### Task item
Nothing in the records should be changed in the copy, though the pictures must be left out.

(Before-and-after page screenshots)
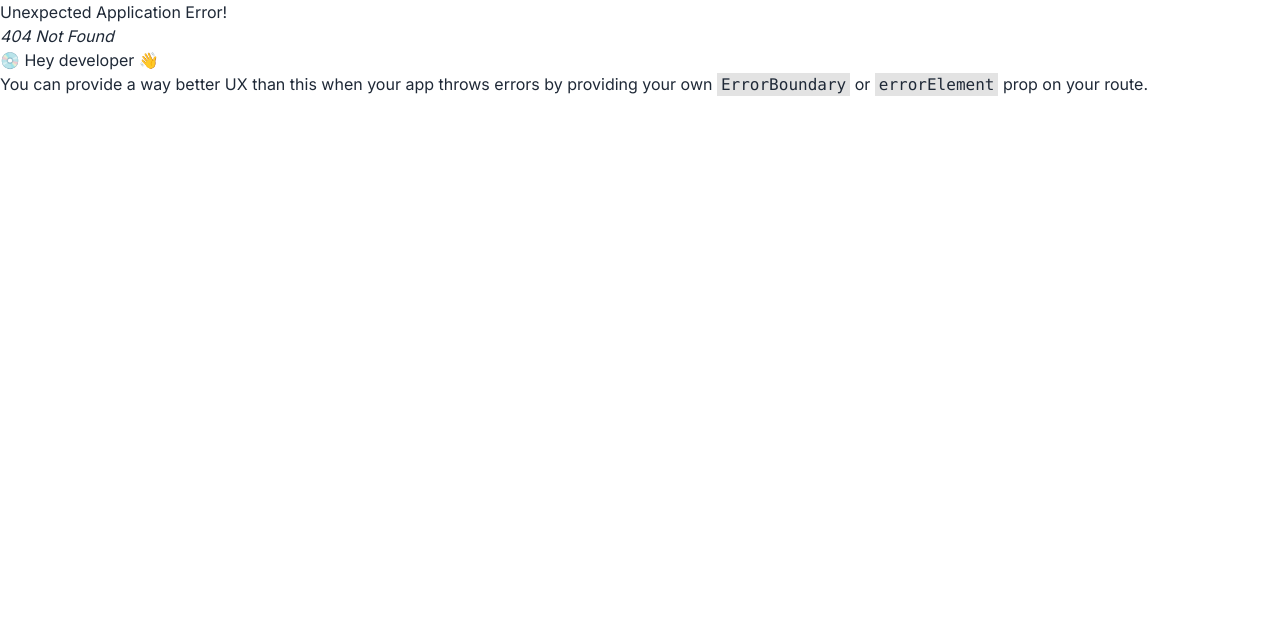
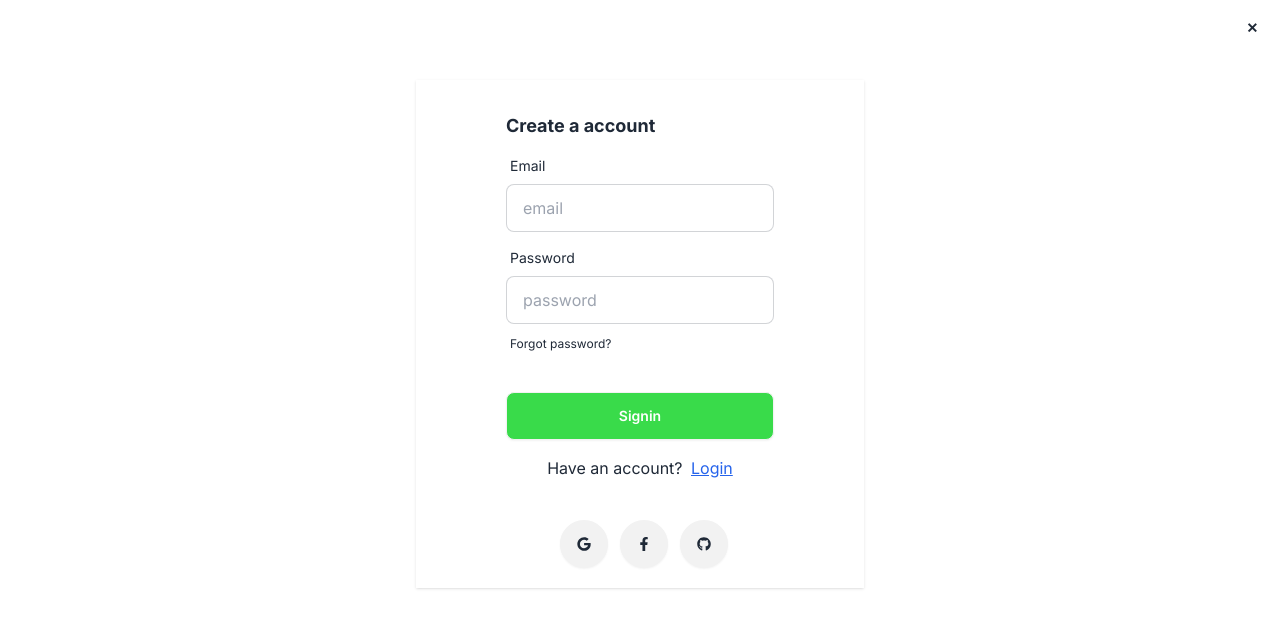
Before and after one commit to Ali-Zilani/TastyBites, a React (Vite) app in the folder frontend/: page /signup in a window 1280 px wide. Before the commit this address had no page. Shown: the top 628 px of the page. Built offline with nearby package versions, Linux system fonts and the light colour scheme.

Commit message:
made sigin(modal), signup page using react-hook-form

```diff
--- a/frontend/package.json
+++ b/frontend/package.json
@@ -14,6 +14,7 @@
     "match-sorter": "^6.3.4",
     "react": "^18.3.1",
     "react-dom": "^18.3.1",
+    "react-hook-form": "^7.52.1",
     "react-icons": "^5.2.1",
     "react-router-dom": "^6.24.1",
     "react-simple-typewriter": "^5.0.1",
--- /dev/null
+++ b/frontend/src/components/Modal.jsx
@@ -0,0 +1,75 @@
+import React from "react";
+import { FaGoogle,FaFacebookF,FaGithub  } from "react-icons/fa";
+import { Link } from "react-router-dom";
+import {useForm} from "react-hook-form"
+
+function Modal() {
+
+  const { register, handleSubmit,  formState: { errors } } = useForm();
+  const onSubmit = data => console.log(data);
+
+  return (
+    <dialog id="my_modal_5" className="modal modal-middle sm:modal-middle">
+      <div className="modal-box">
+        <div className="modal-action flex flex-col justify-center mt-0">
+          <form onSubmit={handleSubmit(onSubmit)} className="card-body" method='dialog'>
+            <h3 className="font-bold text-lg">Please Login!</h3>
+            <div className="form-control">
+              {/* email input */}
+              <label className="label">
+                <span className="label-text">Email</span>
+              </label>
+              <input
+                type="email"
+                placeholder="email"
+                className="input input-bordered"
+                required
+                {...register("eamil")}
+              />
+            </div>
+            {/* password input */}
+            <div className="form-control">
+              <label className="label">
+                <span className="label-text">Password</span>
+              </label>
+              <input
+                type="password"
+                placeholder="password"
+                className="input input-bordered"
+                required
+                {...register("password")}
+              />
+              <label className="label">
+                <a href="#" className="label-text-alt link link-hover mt-1">
+                  Forgot password?
+                </a>
+              </label>
+            </div>
+            {/* error text */}
+
+            {/* Login btn */}
+            <div className="form-control mt-6">
+              <input type="submit" value="Login" className="btn bg-green text-white" />
+            </div>
+            {/* close button */}
+            <button
+            html="my-modal-5"
+            onClick={()=>document.getElementById('my_modal_5').close()}
+            className="btn btn-sm btn-circle btn-ghost absolute right-3 top-3">
+            ✕
+            </button>
+            <p className="text-center m-2">Don't have an account? <Link to='/signup' className="text-blue-600 underline ml-1">Signup Now</Link></p>
+          </form>
+          {/* social media icon for sign in*/}
+          <div className="text-center space-x-3 mb-5">
+            <button className="btn btn-circle hover:bg-green hover:text-white"><FaGoogle/></button>
+            <button className="btn btn-circle hover:bg-green hover:text-white"><FaFacebookF /></button>
+            <button className="btn btn-circle hover:bg-green hover:text-white"><FaGithub/></button>
+          </div>
+        </div>
+      </div>
+    </dialog>
+  );
+}
+
+export default Modal;
--- a/frontend/src/components/Navbar.jsx
+++ b/frontend/src/components/Navbar.jsx
@@ -1,7 +1,8 @@
 import React,{useState,useEffect} from 'react'
 import logo from '/logo.png'
 import { Link } from 'react-router-dom'
-import { BiSolidPhoneCall } from "react-icons/bi";
+import { FaRegUser } from "react-icons/fa";
+import Modal from './Modal'
 
 function Navbar() {
     // to handle scroll bar shadow on moving on y axis
@@ -111,8 +112,12 @@ function Navbar() {
                     <span className="badge badge-sm indicator-item">8</span>
                     </div>
                 </div>
-                {/* contact btn */}
-                <a className="btn bg-green rounded-full px-6 text-white flex items-center gap-2"><BiSolidPhoneCall />Contact</a>
+                {/* login btn */}
+                <button
+                    onClick={()=>document.getElementById('my_modal_5').showModal()}
+                    className="btn bg-green rounded-full px-6 text-white flex items-center gap-2"><FaRegUser />Login
+                </button>
+                <Modal/>
             </div>
         </div>
     </header>
--- /dev/null
+++ b/frontend/src/components/Signup.jsx
@@ -0,0 +1,94 @@
+import React from "react";
+import { FaGoogle, FaFacebookF, FaGithub } from "react-icons/fa";
+import { Link } from "react-router-dom";
+import { useForm } from "react-hook-form";
+import Modal from "./Modal";
+
+function Signup() {
+  const {
+    register,
+    handleSubmit,
+    formState: { errors },
+  } = useForm();
+  const onSubmit = (data) => console.log(data);
+  return (
+    <div className="max-w-md bg-white shadow w-full mx-auto flex items-center justify-center mt-20">
+      <div className="modal-action flex flex-col justify-center mt-0">
+        <form
+          onSubmit={handleSubmit(onSubmit)}
+          className="card-body"
+          method="dialog"
+        >
+          <h3 className="font-bold text-lg">Create a account</h3>
+          <div className="form-control">
+            {/* email input */}
+            <label className="label">
+              <span className="label-text">Email</span>
+            </label>
+            <input
+              type="email"
+              placeholder="email"
+              className="input input-bordered"
+              required
+              {...register("eamil")}
+            />
+          </div>
+          {/* password input */}
+          <div className="form-control">
+            <label className="label">
+              <span className="label-text">Password</span>
+            </label>
+            <input
+              type="password"
+              placeholder="password"
+              className="input input-bordered"
+              required
+              {...register("password")}
+            />
+            <label className="label">
+              <a href="#" className="label-text-alt link link-hover mt-1">
+                Forgot password?
+              </a>
+            </label>
+          </div>
+          {/* error text */}
+
+          {/* Login btn */}
+          <div className="form-control mt-6">
+            <input
+              type="submit"
+              value="Signin"
+              className="btn bg-green text-white"
+            />
+          </div>
+          <p className="text-center m-2">
+            Have an account?{" "}
+            <button
+              onClick={() => document.getElementById("my_modal_5").showModal()}
+              className="text-blue-600 underline ml-1"
+            >Login</button>
+            <Modal/>
+          </p>
+          <button
+            className="btn btn-sm btn-circle btn-ghost absolute right-3 top-3">
+            <Link to='/'>✕</Link>
+         </button>
+        </form>
+        {/* social media icon for signin */}
+        <div className="text-center space-x-3 mb-5">
+          <button className="btn btn-circle hover:bg-green hover:text-white">
+            <FaGoogle />
+          </button>
+          <button className="btn btn-circle hover:bg-green hover:text-white">
+            <FaFacebookF />
+          </button>
+          <button className="btn btn-circle hover:bg-green hover:text-white">
+            <FaGithub />
+          </button>
+        </div>
+      </div>
+    </div>
+  );
+}
+
+export default Signup;
```
Also changed, not shown: frontend/src/router/Router.jsx (+19 -13 lines), 1 other file (tests, documents, lock files or other folders).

### Written answer
Before and after one commit to Ali-Zilani/TastyBites, a React (Vite) app in the folder frontend/: page /signup in a window 1280 px wide. Before the commit this address had no page. Shown: the top 628 px of the page. Built offline with nearby package versions, Linux system fonts and the light colour scheme.

Commit message:
made sigin(modal), signup page using react-hook-form

```diff
--- a/frontend/package.json
+++ b/frontend/package.json
@@ -14,6 +14,7 @@
     "match-sorter": "^6.3.4",
     "react": "^18.3.1",
     "react-dom": "^18.3.1",
+    "react-hook-form": "^7.52.1",
     "react-icons": "^5.2.1",
     "react-router-dom": "^6.24.1",
     "react-simple-typewriter": "^5.0.1",
--- /dev/null
+++ b/frontend/src/components/Modal.jsx
@@ -0,0 +1,75 @@
+import React from "react";
+import { FaGoogle,FaFacebookF,FaGithub  } from "react-icons/fa";
+import { Link } from "react-router-dom";
+import {useForm} from "react-hook-form"
+
+function Modal() {
+
+  const { register, handleSubmit,  formState: { errors } } = useForm();
+  const onSubmit = data => console.log(data);
+
+  return (
+    <dialog id="my_modal_5" className="modal modal-middle sm:modal-middle">
+      <div className="modal-box">
+        <div className="modal-action flex flex-col justify-center mt-0">
+          <form onSubmit={handleSubmit(onSubmit)} className="card-body" method='dialog'>
+            <h3 className="font-bold text-lg">Please Login!</h3>
+            <div className="form-control">
+              {/* email input */}
+              <label className="label">
+                <span className="label-text">Email</span>
+              </label>
+              <input
+                type="email"
+                placeholder="email"
+                className="input input-bordered"
+                required
+                {...register("eamil")}
+              />
+            </div>
+            {/* password input */}
+            <div className="form-control">
+              <label className="label">
+                <span className="label-text">Password</span>
+              </label>
+              <input
+                type="password"
+                placeholder="password"
+                className="input input-bordered"
+                required
+                {...register("password")}
+              />
+              <label className="label">
+                <a href="#" className="label-text-alt link link-hover mt-1">
+                  Forgot password?
+                </a>
+              </label>
+            </div>
+            {/* error text */}
+
+            {/* Login btn */}
+            <div className="form-control mt-6">
+              <input type="submit" value="Login" className="btn bg-green text-white" />
+            </div>
+            {/* close button */}
+            <button
+            html="my-modal-5"
+            onClick={()=>document.getElementById('my_modal_5').close()}
+            className="btn btn-sm btn-circle btn-ghost absolute right-3 top-3">
+            ✕
+            </button>
+            <p className="text-center m-2">Don't have an account? <Link to='/signup' className="text-blue-600 underline ml-1">Signup Now</Link></p>
+          </form>
+          {/* social media icon for sign in*/}
+          <div className="text-center space-x-3 mb-5">
+            <button className="btn btn-circle hover:bg-green hover:text-white"><FaGoogle/></button>
+            <button className="btn btn-circle hover:bg-green hover:text-white"><FaFacebookF /></button>
+            <button className="btn btn-circle hover:bg-green hover:text-white"><FaGithub/></button>
+          </div>
+        </div>
+      </div>
+    </dialog>
+  );
+}
+
+export default Modal;
--- a/frontend/src/components/Navbar.jsx
+++ b/frontend/src/components/Navbar.jsx
@@ -1,7 +1,8 @@
 import React,{useState,useEffect} from 'react'
 import logo from '/logo.png'
 import { Link } from 'react-router-dom'
-import { BiSolidPhoneCall } from "react-icons/bi";
+import { FaRegUser } from "react-icons/fa";
+import Modal from './Modal'
 
 function Navbar() {
     // to handle scroll bar shadow on moving on y axis
@@ -111,8 +112,12 @@ function Navbar() {
                     <span className="badge badge-sm indicator-item">8</span>
                     </div>
                 </div>
-                {/* contact btn */}
-                <a className="btn bg-green rounded-full px-6 text-white flex items-center gap-2"><BiSolidPhoneCall />Contact</a>
+                {/* login btn */}
+                <button
+                    onClick={()=>document.getElementById('my_modal_5').showModal()}
+                    className="btn bg-green rounded-full px-6 text-white flex items-center gap-2"><FaRegUser />Login
+                </button>
+                <Modal/>
             </div>
         </div>
     </header>
--- /dev/null
+++ b/frontend/src/components/Signup.jsx
@@ -0,0 +1,94 @@
+import React from "react";
+import { FaGoogle, FaFacebookF, FaGithub } from "react-icons/fa";
+import { Link } from "react-router-dom";
+import { useForm } from "react-hook-form";
+import Modal from "./Modal";
+
+function Signup() {
+  const {
+    register,
+    handleSubmit,
+    formState: { errors },
+  } = useForm();
+  const onSubmit = (data) => console.log(data);
+  return (
+    <div className="max-w-md bg-white shadow w-full mx-auto flex items-center justify-center mt-20">
+      <div className="modal-action flex flex-col justify-center mt-0">
+        <form
+          onSubmit={handleSubmit(onSubmit)}
+          className="card-body"
+          method="dialog"
+        >
+          <h3 className="font-bold text-lg">Create a account</h3>
+          <div className="form-control">
+            {/* email input */}
+            <label className="label">
+              <span className="label-text">Email</span>
+            </label>
+            <input
+              type="email"
+              placeholder="email"
+              className="input input-bordered"
+              required
+              {...register("eamil")}
+            />
+          </div>
+          {/* password input */}
+          <div className="form-control">
+            <label className="label">
+              <span className="label-text">Password</span>
+            </label>
+            <input
+              type="password"
+              placeholder="password"
+              className="input input-bordered"
+              required
+              {...register("password")}
+            />
+            <label className="label">
+              <a href="#" className="label-text-alt link link-hover mt-1">
+                Forgot password?
+              </a>
+            </label>
+          </div>
+          {/* error text */}
+
+          {/* Login btn */}
+          <div className="form-control mt-6">
+            <input
+              type="submit"
+              value="Signin"
+              className="btn bg-green text-white"
+            />
+          </div>
+          <p className="text-center m-2">
+            Have an account?{" "}
+            <button
+              onClick={() => document.getElementById("my_modal_5").showModal()}
+              className="text-blue-600 underline ml-1"
+            >Login</button>
+            <Modal/>
+          </p>
+          <button
+            className="btn btn-sm btn-circle btn-ghost absolute right-3 top-3">
+            <Link to='/'>✕</Link>
+         </button>
+        </form>
+        {/* social media icon for signin */}
+        <div className="text-center space-x-3 mb-5">
+          <button className="btn btn-circle hover:bg-green hover:text-white">
+            <FaGoogle />
+          </button>
+          <button className="btn btn-circle hover:bg-green hover:text-white">
+            <FaFacebookF />
+          </button>
+          <button className="btn btn-circle hover:bg-green hover:text-white">
+            <FaGithub />
+          </button>
+        </div>
+      </div>
+    </div>
+  );
+}
+
+export default Signup;
```
Also changed, not shown: frontend/src/router/Router.jsx (+19 -13 lines), 1 other file (tests, documents, lock files or other folders).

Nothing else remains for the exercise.